Thus this week's topic, Preventing repetitive stress injury - writer physical ailments and how to prevent/combat them
If martial artists have to register their hands as deadly weapons (bunk, btw, just Google and be appalled at how many links and discussions there are!), then I sometimes think I'd love to insure mine as critical tools of my trade. Instead, I do everything I can to preserve their health.
Pretty much the same thing.
Fortunately, in one of my more brilliant life-decisions, I encouraged David to start a second career as a Doctor of Oriental Medicine, so he gives me lots of good advice and help on natural preventatives and cures. I know, however, that not everyone has access to in-house acupuncture and liniments, though I highly recommend seeking out professionals for that help.

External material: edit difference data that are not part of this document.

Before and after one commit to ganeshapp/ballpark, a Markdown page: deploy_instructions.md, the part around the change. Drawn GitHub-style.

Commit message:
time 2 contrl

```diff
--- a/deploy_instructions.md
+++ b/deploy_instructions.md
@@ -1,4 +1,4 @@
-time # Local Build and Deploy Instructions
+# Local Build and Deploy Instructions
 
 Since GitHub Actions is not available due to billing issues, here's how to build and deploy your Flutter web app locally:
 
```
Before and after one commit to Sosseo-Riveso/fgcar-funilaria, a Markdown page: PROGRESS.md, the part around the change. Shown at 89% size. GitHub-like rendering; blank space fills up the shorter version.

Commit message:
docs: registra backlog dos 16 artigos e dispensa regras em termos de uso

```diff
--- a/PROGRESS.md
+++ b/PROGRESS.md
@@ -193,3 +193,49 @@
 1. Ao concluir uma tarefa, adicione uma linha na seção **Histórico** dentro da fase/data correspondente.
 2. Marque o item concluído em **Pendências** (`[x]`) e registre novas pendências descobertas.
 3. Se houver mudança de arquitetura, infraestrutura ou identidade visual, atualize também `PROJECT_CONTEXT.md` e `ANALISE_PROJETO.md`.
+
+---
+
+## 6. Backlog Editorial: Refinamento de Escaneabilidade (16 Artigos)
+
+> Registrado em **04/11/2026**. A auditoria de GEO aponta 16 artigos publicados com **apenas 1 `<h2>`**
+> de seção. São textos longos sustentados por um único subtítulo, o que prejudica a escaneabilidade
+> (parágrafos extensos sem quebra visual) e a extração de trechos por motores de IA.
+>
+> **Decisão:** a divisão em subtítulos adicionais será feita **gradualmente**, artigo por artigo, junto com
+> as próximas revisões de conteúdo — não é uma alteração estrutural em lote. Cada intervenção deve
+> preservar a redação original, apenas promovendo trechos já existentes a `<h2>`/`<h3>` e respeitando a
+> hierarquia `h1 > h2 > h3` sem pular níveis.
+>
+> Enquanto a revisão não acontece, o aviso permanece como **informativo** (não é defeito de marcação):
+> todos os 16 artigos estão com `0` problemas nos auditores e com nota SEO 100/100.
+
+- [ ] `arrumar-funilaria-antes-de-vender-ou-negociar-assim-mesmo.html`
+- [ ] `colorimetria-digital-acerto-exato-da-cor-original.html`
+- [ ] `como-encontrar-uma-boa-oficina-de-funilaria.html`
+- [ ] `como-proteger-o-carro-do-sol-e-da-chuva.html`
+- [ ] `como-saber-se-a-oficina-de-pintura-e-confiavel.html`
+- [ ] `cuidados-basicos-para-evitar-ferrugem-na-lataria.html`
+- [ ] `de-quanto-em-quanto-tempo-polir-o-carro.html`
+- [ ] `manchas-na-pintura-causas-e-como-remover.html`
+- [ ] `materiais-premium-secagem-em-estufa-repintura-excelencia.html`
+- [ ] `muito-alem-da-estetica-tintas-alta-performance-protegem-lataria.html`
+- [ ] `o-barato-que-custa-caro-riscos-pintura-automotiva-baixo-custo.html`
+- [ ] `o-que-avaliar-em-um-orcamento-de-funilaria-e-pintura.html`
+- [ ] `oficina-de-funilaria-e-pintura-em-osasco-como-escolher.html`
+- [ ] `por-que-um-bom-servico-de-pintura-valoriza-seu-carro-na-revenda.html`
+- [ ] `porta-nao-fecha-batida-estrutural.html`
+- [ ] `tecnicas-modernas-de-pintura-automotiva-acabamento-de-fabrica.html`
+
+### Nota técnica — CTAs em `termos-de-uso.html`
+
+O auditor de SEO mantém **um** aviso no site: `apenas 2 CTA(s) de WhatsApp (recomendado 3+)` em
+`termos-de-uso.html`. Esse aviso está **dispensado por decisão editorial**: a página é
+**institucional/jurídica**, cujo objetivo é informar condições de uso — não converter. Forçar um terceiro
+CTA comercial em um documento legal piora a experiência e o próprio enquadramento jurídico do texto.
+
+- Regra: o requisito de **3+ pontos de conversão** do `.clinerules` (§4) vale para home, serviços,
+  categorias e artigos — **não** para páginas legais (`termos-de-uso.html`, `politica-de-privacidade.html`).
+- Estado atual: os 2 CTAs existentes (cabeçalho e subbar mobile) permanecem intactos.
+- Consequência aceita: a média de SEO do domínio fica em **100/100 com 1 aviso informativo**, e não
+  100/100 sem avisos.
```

A simple thing everyone can do is adress ergonomics, as shown in the photo above. Many of you already know I have a treadmill desk. I took this pic (after many failed attempts) while standing on the treadmill at the desk. The desk top itself is quite large and is hydraulic, so I can adjust the height in minute increments. I try to work with my elbows at about a 120 degree angle (though I vary it, to prevent my joints from locking into a habitual position) and with my forearms flat and wrists straight, not bent. This works wonders to keep my wrists from getting stiff and sore - which they did at one point, before I got smarter.
I've also gone back to an external mouse instead of using the touch pad, because the touch pad makes me bend and crimp my wrists too much.
Also, there's this exercise from kung fu (I forget which style), that is great for preventing and eliminating carpal tunnel syndrome and other related repetitive stress injuries. My highly professional video is below. Feel free to ask questions, if it's not clear!
Posted by Jeffe Kennedy
Labels: carpal tunnel syndrome, ergonomics, Jeffe Kennedy, repetitive stress injuries, treadmill desk
@jeffekennedy I’m a woman, a Westerner & a writer of fantasy, romance & erotica. Repped by Connor Goldsmith, Fuse Literary. I lost the line, so I cross it. Fair warning.